-- Data supplied follows --
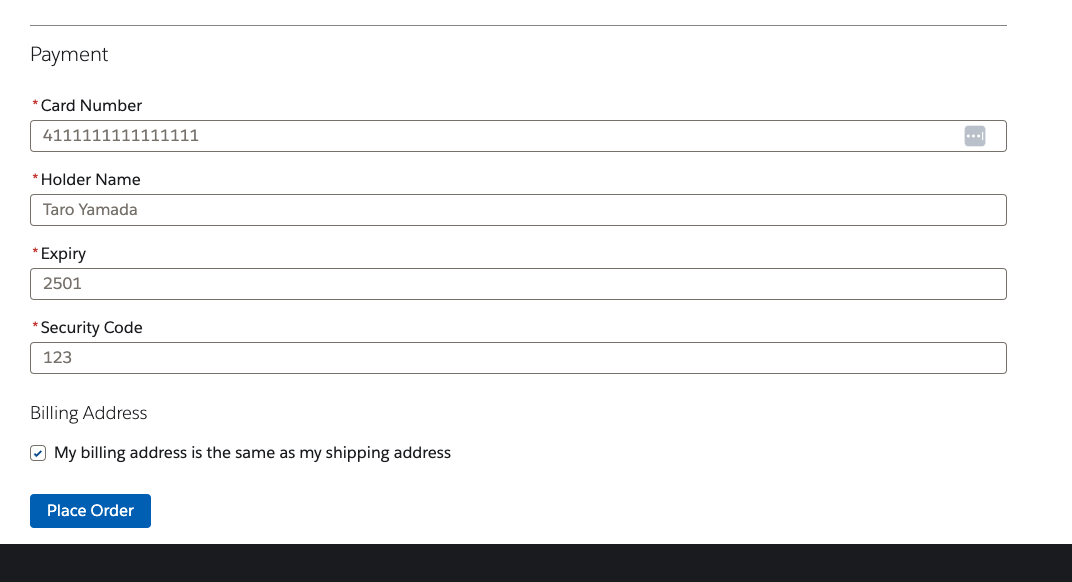
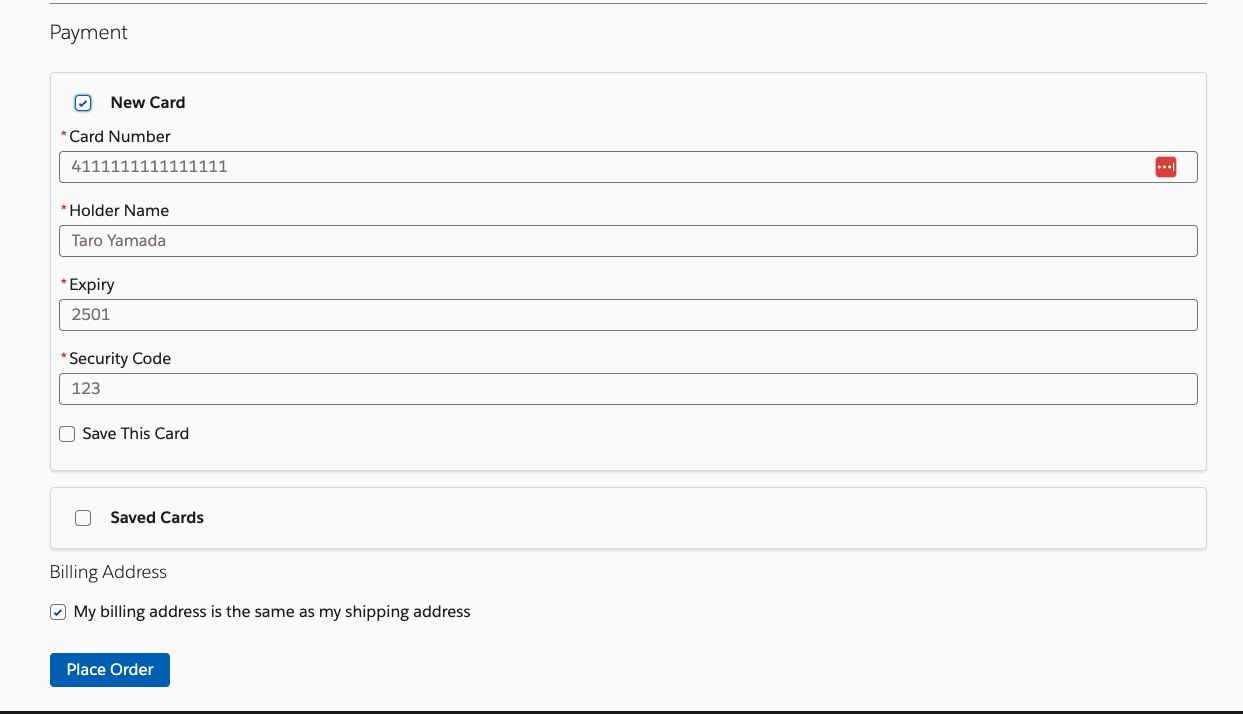
mod

Changed region(s): [[0.0308, 0.0, 0.9851, 0.6495], [0.0, 0.6495, 1.0, 1.0], [0.9543, 0.433, 0.9851, 0.4639]]

diff --git a/package/GMOPayment/force-app/main/default/lwc/gmoCardElementCardList/gmoCardElementCardList.js b/package/GMOPayment/force-app/main/default/lwc/gmoCardElementCardList/gmoCardElementCardList.js
@@ -74,8 +74,10 @@ export default class GmoCardElementCardList extends LightningElement {
             if (found) {
                 card.checked = card.CardSeq === found.CardSeq
             } else {
-                this._select = null
-                card.checked = card.DefaultFlag === '1'
+                if(card.DefaultFlag === '1'){
+                    this._select = card.CardSeq
+                    card.checked = true
+                }
             }
         }
         return this._cardList
@@ -88,7 +90,7 @@ export default class GmoCardElementCardList extends LightningElement {
             if ('ErrInfo' in cards === false) {
                 this._cardList = this._makeCardList(cards)
                 this._cardList = this._cardList.map(this._formatList)
-            } else if (cards['ErrInfo'].includes('E01240002')) {
+            } else if (cards['ErrInfo'].includes('E01240002') || cards['ErrInfo'].includes('E01390002')) {
                 this._cardList = []
             }
             this._cardList = this._cardList.map(this._formatList)

diff --git a/package/GMOPayment/force-app/main/default/lwc/gmoCardElement/gmoCardElement.js b/package/GMOPayment/force-app/main/default/lwc/gmoCardElement/gmoCardElement.js
@@ -16,6 +16,7 @@ import GMOPayment_TokenErrorUnknown from '@salesforce/label/c.GMOPayment_TokenEr
 import GMOPayment_ErrorPleaseSelect from '@salesforce/label/c.GMOPayment_ErrorPleaseSelect';
 import GMOPayment_ErrorInvalidCardForm from '@salesforce/label/c.GMOPayment_ErrorInvalidCardForm';
 import saveCard from '@salesforce/apex/GMOPaymentController.saveCard';
+import saveMember from '@salesforce/apex/GMOPaymentController.saveMember';
 
 export default class GmoCardElement extends LightningElement {
 
@@ -121,6 +122,14 @@ export default class GmoCardElement extends LightningElement {
     }
 
     async _saveCard(token) {
+        const member = await saveMember()
+        if ("ErrInfo" in member) {
+            if (!member['ErrInfo'].includes('E01390010')) {
+                this._throwGMOError(member)
+            }
+        }
+
+        E01390010
         const card = await saveCard({ token })
         if ("ErrInfo" in card) {
             this._throwGMOError(card)

diff --git a/package/GMOPayment/README.md b/package/GMOPayment/README.md
@@ -1,6 +1,7 @@
 # Sample GMO Payment Adapter
 This sample package contain component to implement client side tokenization flow payment without 3DS.
 ![](images/form.png)
+![](images/list.png)
 
 ## Setting instruction
 
@@ -19,7 +20,5 @@ For scratch org:
     ![](images/csp.png)
 
 
-## Out of scope for now(2022/01)
-2 features below need `checkoutApi.paymentClientRequest` API.
-- List saved cards
-- Select and use saved card
+## Out of scope for now(2022/02)
+- Refund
-- Data supplied concluded --
#### Task details
Print again, exactly, the lines of the records above from the first line through the line with "0.433, 0.9851, 0.4639]]". No pictures.

#### Result of the exercise
mod

Changed region(s): [[0.0308, 0.0, 0.9851, 0.6495], [0.0, 0.6495, 1.0, 1.0], [0.9543, 0.433, 0.9851, 0.4639]]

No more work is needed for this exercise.